When I discovered “Vagabond,” I was the same age as Sandrine Bonnaire in the film, about 20 years old. The character of Mona claims only one value: freedom. Whatever the cost, despite hunger, thirst (lack of cigarettes too). Even if it means giving up her life. She categorically refuses the codes that society wants to impose on her.
In writing the film, Agnès Varda, as often, mixes genres. We alternate between Mona and a police investigation looking for traces of the deceased young vagrant, an unfortunate woman whose remains no one claims. It’s an unpredictable chronicle because of the character’s habits. And there’s a documentary flavor, because the director likes to build her fictional stories by making reality a raw material, malleable clay, inviting it into the frame alongside her actors, a number of whom are nonprofessionals.

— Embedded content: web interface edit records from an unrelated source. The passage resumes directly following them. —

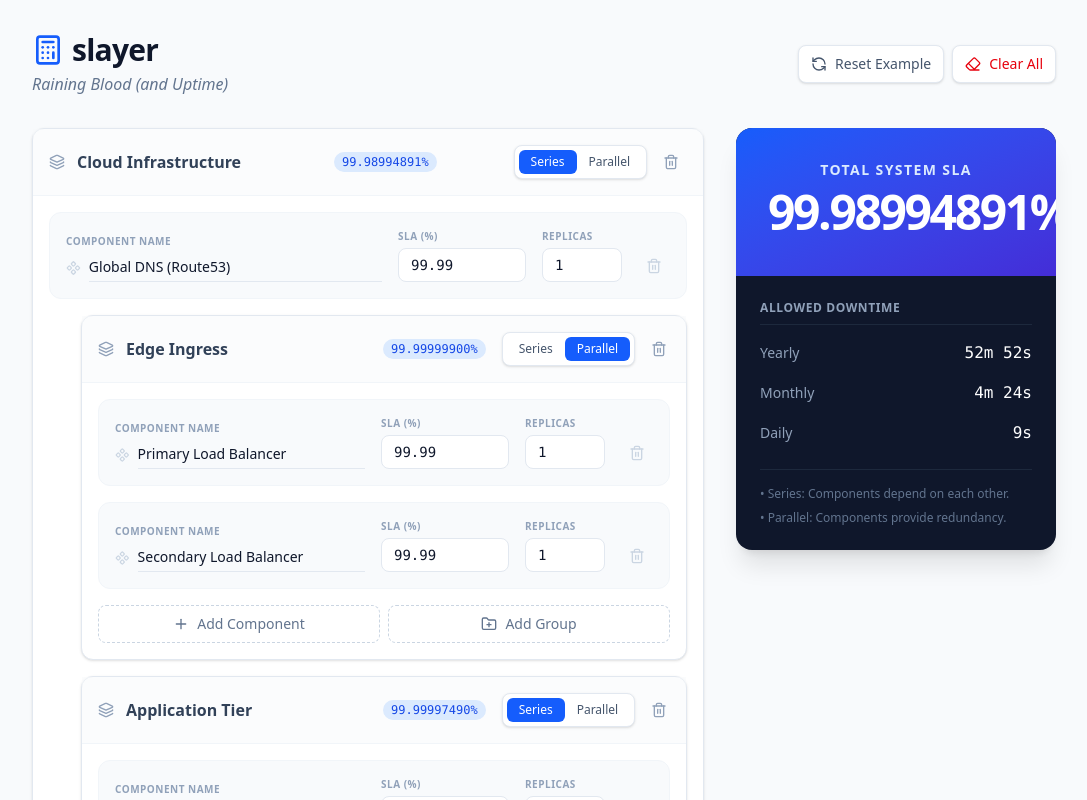
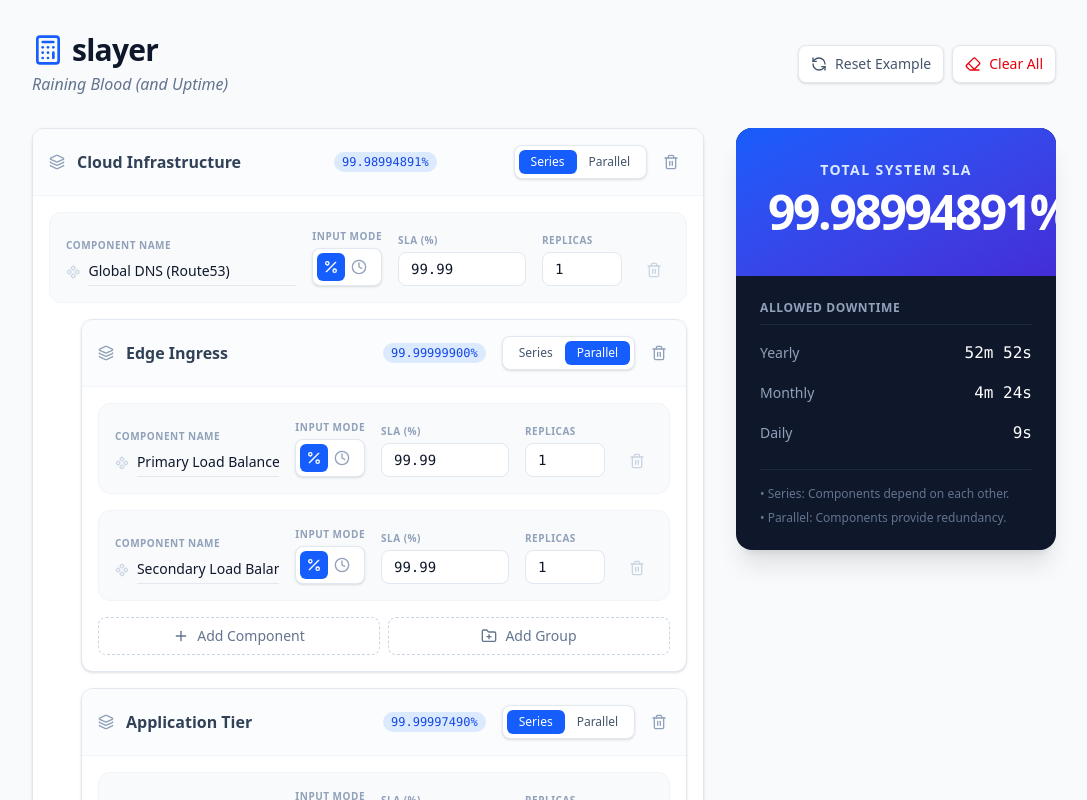
Before and after one commit to mrueg/slayer, a Next.js app: page / in a window 1280 px wide. Shown: the top 800 px of the page, without its empty margins (96-1183 px from the left). Built offline with nearby package versions, Linux system fonts and the light colour scheme.

Commit message:
feat: add alternative downtime-based input for components

```diff
--- a/src/app/page.tsx
+++ b/src/app/page.tsx
@@ -1,13 +1,16 @@
 'use client';
 
 import React, { useState, useMemo } from 'react';
-import { Plus, Trash2, Info, Calculator, Layers, Share2, FolderPlus, Component, RefreshCcw, Eraser } from 'lucide-react';
+import { Plus, Trash2, Info, Calculator, Layers, Share2, FolderPlus, Component, RefreshCcw, Eraser, Clock, Percent } from 'lucide-react';
 import {
   SLAItem,
   Configuration,
   calculateSLA,
   getDowntime,
-  formatDuration
+  formatDuration,
+  slaFromDowntime,
+  DowntimePeriod,
+  InputMode
 } from '@/lib/sla-calculator';
 import { clsx, type ClassValue } from 'clsx';
 import { twMerge } from 'tailwind-merge';
@@ -62,6 +65,20 @@ interface ItemNodeProps {
 
 const ItemNode: React.FC<ItemNodeProps> = ({ item, onUpdate, onRemove, onAddChild, depth }) => {
   const isGroup = item.type === 'group';
+  const mode = item.inputMode || 'percentage';
+
+  const handleModeToggle = (newMode: InputMode) => {
+    onUpdate(item.id, { inputMode: newMode });
+  };
+
+  const handleDowntimeChange = (value: number, period: DowntimePeriod) => {
+    const newSla = slaFromDowntime(value, period);
+    onUpdate(item.id, {
+      sla: newSla,
+      downtimeValue: value,
+      downtimePeriod: period
+    });
+  };
 
   return (
     <div className={cn(
@@ -158,6 +175,34 @@ const ItemNode: React.FC<ItemNodeProps> = ({ item, onUpdate, onRemove, onAddChil
               />
             </div>
           </div>
+
+          <div className="flex flex-col gap-1 w-full md:w-auto">
+            <label className="block text-[10px] font-bold uppercase tracking-wider text-slate-400">Input Mode</label>
+            <div className="flex bg-white p-1 rounded-lg border border-slate-200 shadow-sm h-[38px]">
+              <button
+                onClick={() => handleModeToggle('percentage')}
+                className={cn(
+                  "p-1.5 rounded-md transition-all",
+                  mode === 'percentage' ? "bg-blue-600 text-white" : "text-slate-400 hover:bg-slate-100"
+                )}
+                title="Input SLA Percentage"
+              >
+                <Percent className="w-4 h-4" />
+              </button>
+              <button
+                onClick={() => handleModeToggle('downtime')}
+                className={cn(
+                  "p-1.5 rounded-md transition-all",
+                  mode === 'downtime' ? "bg-blue-600 text-white" : "text-slate-400 hover:bg-slate-100"
+                )}
+                title="Input Acceptable Downtime"
+              >
+                <Clock className="w-4 h-4" />
+              </button>
+            </div>
+          </div>
+
+          {mode === 'percentage' ? (
             <div className="w-full md:w-32">
               <label className="block text-[10px] font-bold uppercase tracking-wider text-slate-400 mb-1">SLA (%)</label>
               <input
@@ -170,6 +215,33 @@ const ItemNode: React.FC<ItemNodeProps> = ({ item, onUpdate, onRemove, onAddChil
                 className="w-full bg-white border border-slate-200 rounded-lg px-3 py-1.5 outline-none focus:ring-2 focus:ring-blue-500/20 focus:border-blue-500 transition-all font-mono text-sm"
               />
             </div>
+          ) : (
+            <div className="w-full md:w-48 flex gap-2">
+              <div className="flex-1">
+                <label className="block text-[10px] font-bold uppercase tracking-wider text-slate-400 mb-1">Downtime (min)</label>
+                <input
+                  type="number"
+                  min="0"
+                  value={item.downtimeValue || 0}
+                  onChange={(e) => handleDowntimeChange(parseFloat(e.target.value) || 0, item.downtimePeriod || 'month')}
+                  className="w-full bg-white border border-slate-200 rounded-lg px-3 py-1.5 outline-none focus:ring-2 focus:ring-blue-500/20 focus:border-blue-500 transition-all font-mono text-sm"
+                />
+              </div>
+              <div className="w-20">
+                <label className="block text-[10px] font-bold uppercase tracking-wider text-slate-400 mb-1">Per</label>
+                <select
+                  value={item.downtimePeriod || 'month'}
+                  onChange={(e) => handleDowntimeChange(item.downtimeValue || 0, e.target.value as DowntimePeriod)}
+                  className="w-full bg-white border border-slate-200 rounded-lg px-2 py-1.5 outline-none focus:ring-2 focus:ring-blue-500/20 focus:border-blue-500 transition-all text-xs h-[38px]"
+                >
+                  <option value="day">Day</option>
+                  <option value="month">Month</option>
+                  <option value="year">Year</option>
+                </select>
+              </div>
+            </div>
+          )}
+
           <div className="w-full md:w-20">
             <label className="block text-[10px] font-bold uppercase tracking-wider text-slate-400 mb-1">Replicas</label>
             <input
--- a/src/lib/sla-calculator.ts
+++ b/src/lib/sla-calculator.ts
@@ -1,4 +1,6 @@
 export type Configuration = 'series' | 'parallel';
+export type InputMode = 'percentage' | 'downtime';
+export type DowntimePeriod = 'day' | 'month' | 'year';
 
 export interface SLAItem {
   id: string;
@@ -8,6 +10,9 @@ export interface SLAItem {
   replicas?: number; // Number of redundant instances (for components)
   config?: Configuration; // For groups
   children?: SLAItem[]; // For groups
+  inputMode?: InputMode;
+  downtimeValue?: number; // in minutes
+  downtimePeriod?: DowntimePeriod;
 }
 
 export interface CalculationResult {
@@ -56,6 +61,19 @@ export const getDowntime = (sla: number): Omit<CalculationResult, 'compositeSla'
   };
 };
 
+export const slaFromDowntime = (minutes: number, period: DowntimePeriod): number => {
+  const totalMinutes = {
+    year: 365.25 * 24 * 60,
+    month: (365.25 * 24 * 60) / 12,
+    day: 24 * 60,
+  }[period];
+
+  if (minutes >= totalMinutes) return 0;
+  if (minutes <= 0) return 100;
+
+  return (1 - minutes / totalMinutes) * 100;
+};
+
 export const formatDuration = (minutes: number): string => {
   if (minutes <= 0) return '0s';
   if (minutes < 0.017) return '< 1s';
```
Lines whose indentation alone changed are shown as unchanged.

Agnès Varda did not go to traditional film school. She declared one day, “I am a director,” and then applied herself to creating her own language, to tracing her own path, upending rules, blending styles, with infectious joy. Mona is not likable; she does not seek pity. For some, her story wouldn’t even be a subject. She’s an outcast, traveling without a specific goal. However, the narrator’s voice emphasizes from the start: “People who had met her remembered her. She had impressed them.” When I watched “Vagabond” in my 20s, I looked at her — upright, obstinate, sincere — and I was impressed. I was struck by the feeling that Varda looked terribly like Mona in her approach and actions, free at whatever cost. And I silently promised myself that if I ever made a film (the idea was barely germinating), I wanted Sandrine Bonnaire to act in it.
Audrey Diwan is the director of “Happening,” which features Sandrine Bonnaire.